What Sports Parents Can Learn from Simone Biles


We live in a culture that enjoys sporting events, that celebrates athletic competition, and that places a lot of pressure on athletes – from highly paid professionals all the way down to happy-go-lucky Little Leaguers. And as parents, many of us feel pressure from family members and friends to get our kids involved in sports starting from the time they are still technically toddlers. I am absolutely a proponent of kids playing organized sports if they themselves are interested and enthusiastic about it, and if they consider it to be a fun activity.

Both of my children played on organized sports teams while they were in elementary and high school. They learned some valuable skills and life lessons while participating in their chosen activities. Things like self-discipline; respect for rules of the game and for coaches; teamwork and support for teammates; how to win and how to lose gracefully.

But as any parent who has watched their children play on sports teams for more than a couple seasons, we know that there can be negative aspects to participation as well. There are injuries, out-of-control parents, politics when it comes to making a team and who gets playing time, and over-zealous coaches that place winning above everything else.

Any number of these issues can contribute to a child developing a bad attitude about a sport or becoming burnt out. The pressure to win becomes even more intense as kids get older and talk of college scholarships begins. Participating in club sports is an expensive and time-consuming endeavor which ratchets up the stress level for many kids who are often reminded of the sacrifices their parents are making for them to play.

All of this explains why so many people celebrated or were shocked by what Simone Biles decided to do during her gymnastics experience in Tokyo this summer. There are very few people on the planet who can fully understand the amount of pressure she felt to perform and to live up to the expectations that had been placed upon her.

While feeling unsure of herself and her abilities, she had to grapple with letting down not only her coaches and teammates, but an entire country full of fans – in addition to her corporate sponsors who pay her millions of dollars to wear their clothes and pitch their products.

This made her decision to put herself first that much more admirable. It took immense strength and bravery to step away and decide that her mental health was the priority, and I hope her decision will be an example to families everywhere, particularly those who have kids playing sports.

Participating in youth sports should be fun. The focus, especially for younger athletes, should be on making friends, engaging in healthy activity, and learning to play as part of a team. As kids get older, they come to understand that there is also hard work involved. Many want to keep playing, but for some, the fun ends or their interests simply change.

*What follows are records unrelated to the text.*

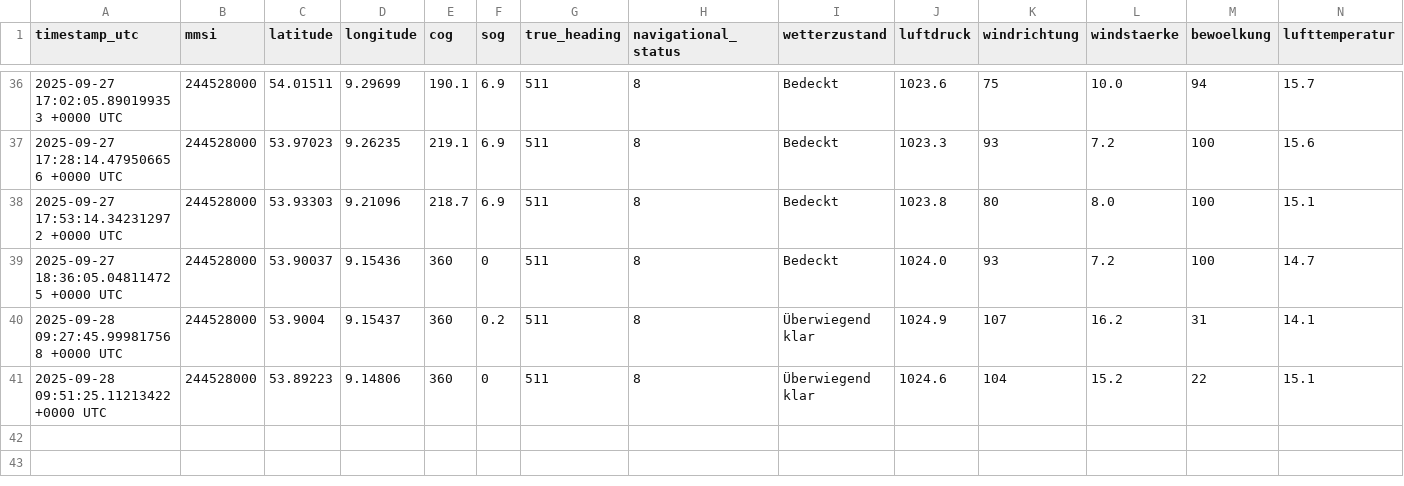
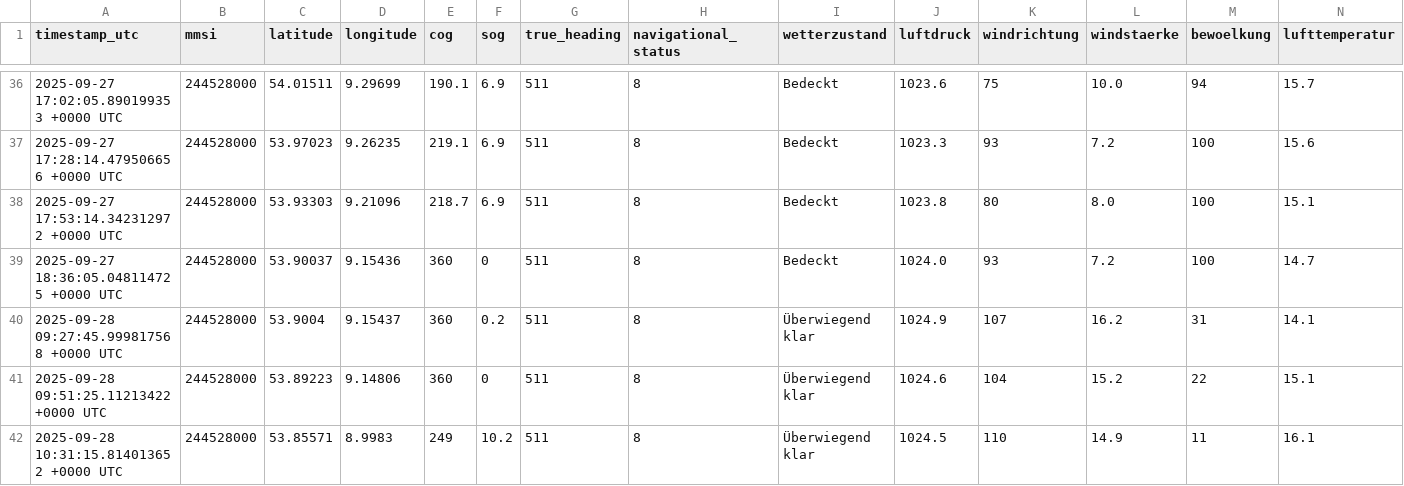
Before and after one commit to davidoesch/shiptracker, a CSV file: ais_position_reports.csv, drawn as a sheet; only a part is shown, gaps mark what is left out; rows hold the shown columns only; the diff names each change by its address in the sheet, - before the commit and + after, or states it on an @@ line.

```diff
--- a/ais_position_reports.csv
+++ b/ais_position_reports.csv
+row 42: 2025-09-28 10:31:15.814013652 +0000 UTC | 244528000 | 53.85571 | 8.9983 | 249 | 10.2 | 511 | 8 | Überwiegend klar | 1024.5 | 110 | 14.9 | 11 | 16.1
```
Also changed, not shown: 2 other files.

As parents, we need to truly listen to how our kids express their feelings regarding their sports experiences and their coaching. If they are feeling a lot of pressure about any aspect of playing, a family should discuss all the pros and cons of continuing to play that sport. Let your child be the ultimate decision maker of what they want to do or not do. Their mental health should always be the priority, and they should never put up with any kind of abusive behavior from coaches, teammates, or family members.

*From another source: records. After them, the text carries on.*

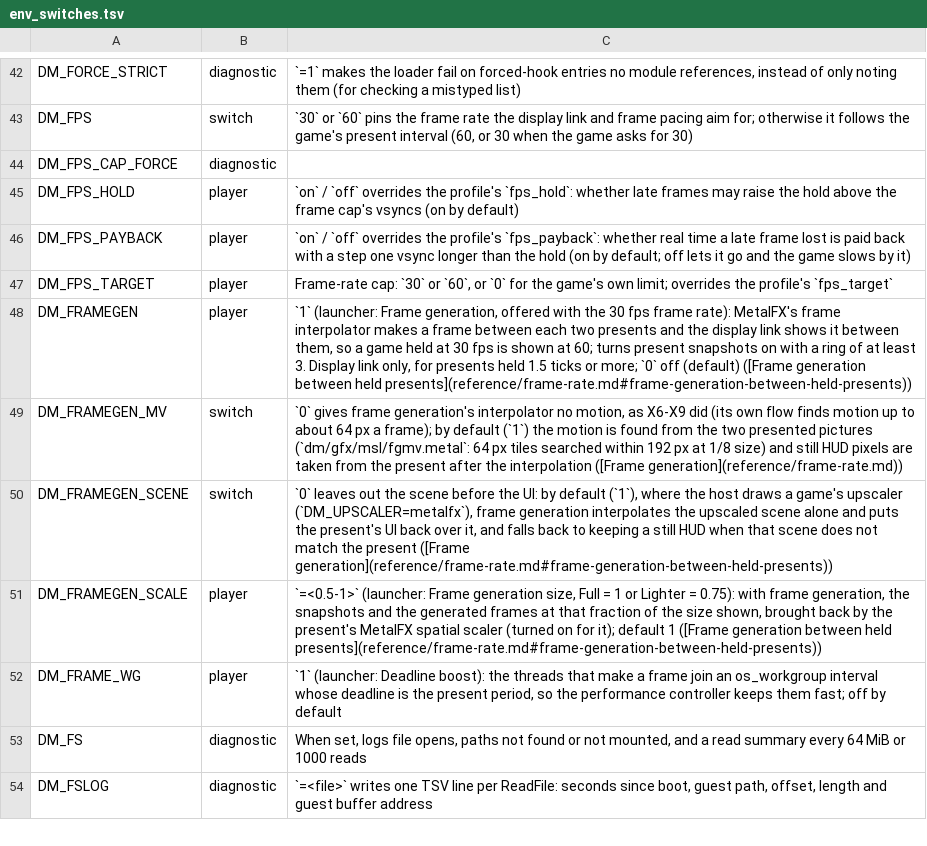
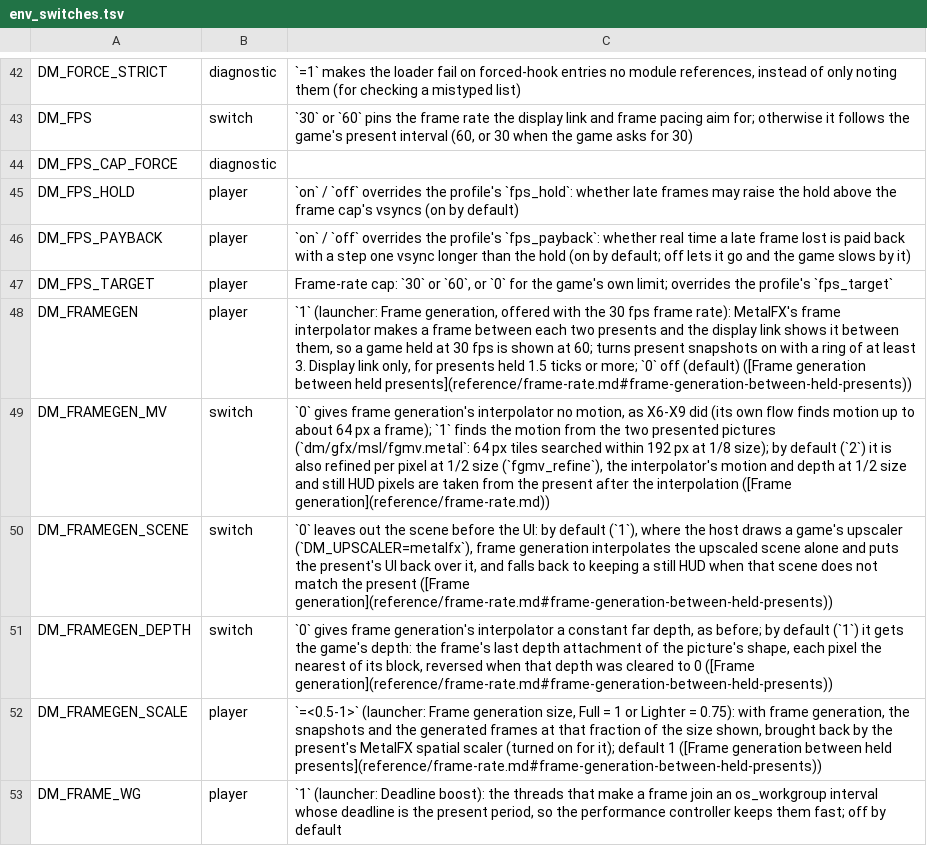
Before and after one commit to RuiNelson/kid-with-sword-remake, a TSV file: docs/env_switches.tsv, drawn as a sheet; only a part is shown, gaps mark what is left out; the shorter side is filled out with more unchanged rows.

```diff
--- a/docs/env_switches.tsv
+++ b/docs/env_switches.tsv
@@ -48,4 +48,5 @@ DM_FPS_TARGET	player	Frame-rate cap: `30` or `60`, or `0` for the game's own lim
 DM_FRAMEGEN	player	`1` (launcher: Frame generation, offered with the 30 fps frame rate): MetalFX's frame interpolator makes a frame between each two presents and the display link shows it between them, so a game held at 30 fps is shown at 60; turns present snapshots on with a ring of at least 3. Display link only, for presents held 1.5 ticks or more; `0` off (default) ([Frame generation between held presents](reference/frame-rate.md#frame-generation-between-held-presents))
-DM_FRAMEGEN_MV	switch	`0` gives frame generation's interpolator no motion, as X6-X9 did (its own flow finds motion up to about 64 px a frame); by default (`1`) the motion is found from the two presented pictures (`dm/gfx/msl/fgmv.metal`: 64 px tiles searched within 192 px at 1/8 size) and still HUD pixels are taken from the present after the interpolation ([Frame generation](reference/frame-rate.md))
+DM_FRAMEGEN_MV	switch	`0` gives frame generation's interpolator no motion, as X6-X9 did (its own flow finds motion up to about 64 px a frame); `1` finds the motion from the two presented pictures (`dm/gfx/msl/fgmv.metal`: 64 px tiles searched within 192 px at 1/8 size); by default (`2`) it is also refined per pixel at 1/2 size (`fgmv_refine`), the interpolator's motion and depth at 1/2 size and still HUD pixels are taken from the present after the interpolation ([Frame generation](reference/frame-rate.md))
 DM_FRAMEGEN_SCENE	switch	`0` leaves out the scene before the UI: by default (`1`), where the host draws a game's upscaler (`DM_UPSCALER=metalfx`), frame generation interpolates the upscaled scene alone and puts the present's UI back over it, and falls back to keeping a still HUD when that scene does not match the present ([Frame generation](reference/frame-rate.md#frame-generation-between-held-presents))
+DM_FRAMEGEN_DEPTH	switch	`0` gives frame generation's interpolator a constant far depth, as before; by default (`1`) it gets the game's depth: the frame's last depth attachment of the picture's shape, each pixel the nearest of its block, reversed when that depth was cleared to 0 ([Frame generation](reference/frame-rate.md#frame-generation-between-held-presents))
 DM_FRAMEGEN_SCALE	player	`=<0.5-1>` (launcher: Frame generation size, Full = 1 or Lighter = 0.75): with frame generation, the snapshots and the generated frames at that fraction of the size shown, brought back by the present's MetalFX spatial scaler (turned on for it); default 1 ([Frame generation between held presents](reference/frame-rate.md#frame-generation-between-held-presents))
```
Also changed, not shown: 4 other files.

At the end of the day, if a kid is not having any fun playing a sport, they should not be pressured to continue just because parents have paid a lot of money or think they might get a scholarship.

Let’s all remember Simone Biles and her courageous decision in Tokyo to put herself first, no matter what anyone else thought or said. As a parent, I applaud her not only for her incredible determination, work-ethic, and amazing athletic skills, but more so for her being a shining example and mental health role-model for young athletes and their parents everywhere.

It’s OK to say “No.”